## The task
Could you copy each line of the listing below that has the word "Return"?
(Given records begins)
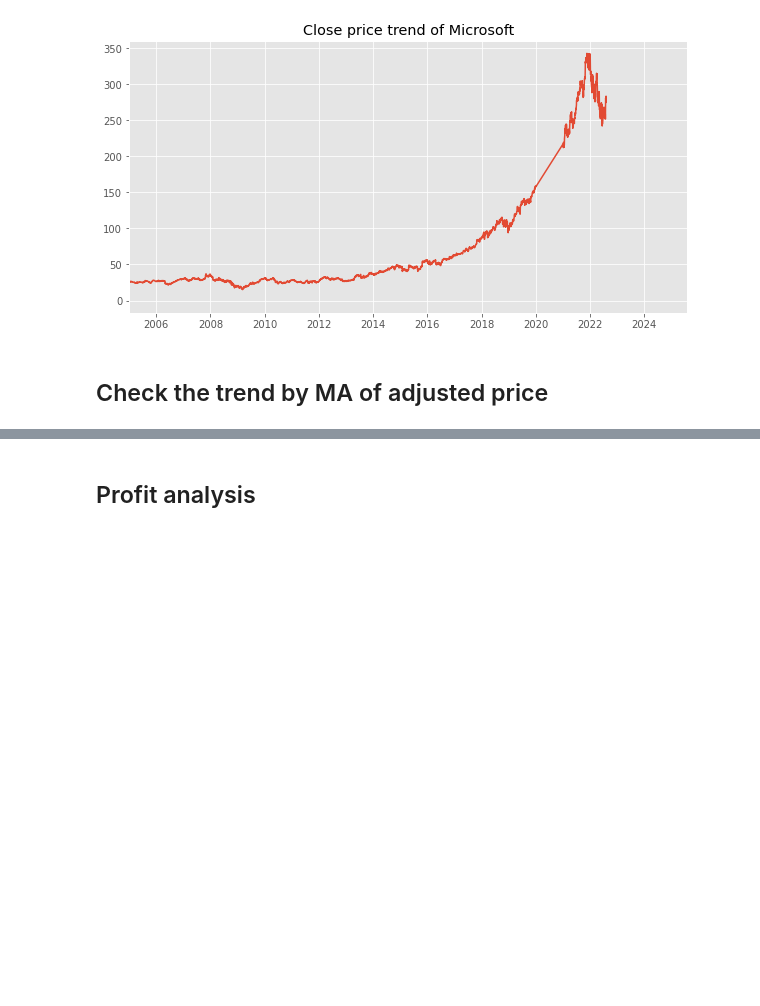
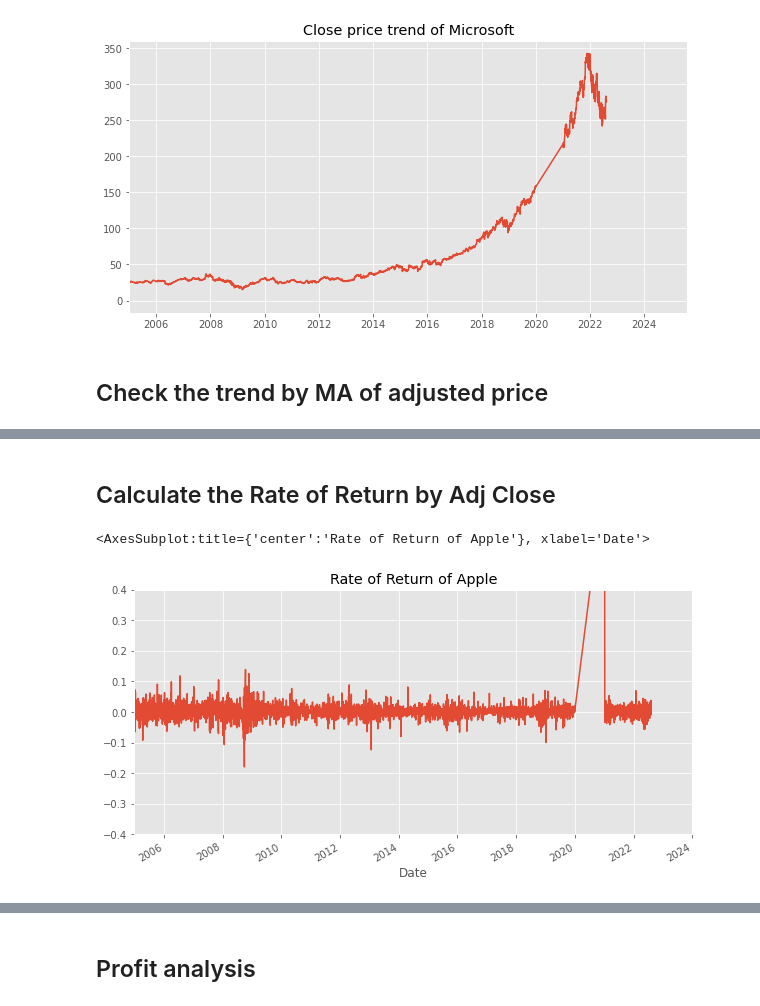
Before and after one commit to Mar3yZhang/UCI-stock-prediction-test, a Jupyter notebook: Group2_FinalProject.ipynb, the cells around one changed output, grey strips where cells are left out. Cells and saved outputs as stored; diff of their text form; code cells hidden in the pictures; blank space fills up the shorter version.

```diff
--- a/Group2_FinalProject.ipynb
+++ b/Group2_FinalProject.ipynb
@@ -181 +185,18 @@ plt.savefig(r'C:\Users\Marsy\Desktop\2.png',dpi=300, bbox_inches='tight')
 [figure]
+# %% [markdown]
+## Calculate the Rate of Return by Adj Close
+# %%
+adj_price = df_apple['Adj Close']
+
+plt.figure(figsize=(10,5))
+plt.title('Rate of Return of Apple')
+plt.grid(True)
+AP_ror = adj_price / adj_price.shift(1) - 1
+dstart = datetime.datetime(2005,1,1)
+dstop = datetime.datetime(2024,1,1)
+plt.xlim(dstart,dstop)
+plt.ylim([-0.4, 0.4])
+AP_ror.plot()
+# %% [output]
+<AxesSubplot:title={'center':'Rate of Return of Apple'}, xlabel='Date'>
+[figure, added]
```
Also changed, not shown: parts of 9 cells of this notebook.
(Given records ends)
## Exercise result
+## Calculate the Rate of Return by Adj Close
+plt.title('Rate of Return of Apple')
+<AxesSubplot:title={'center':'Rate of Return of Apple'}, xlabel='Date'>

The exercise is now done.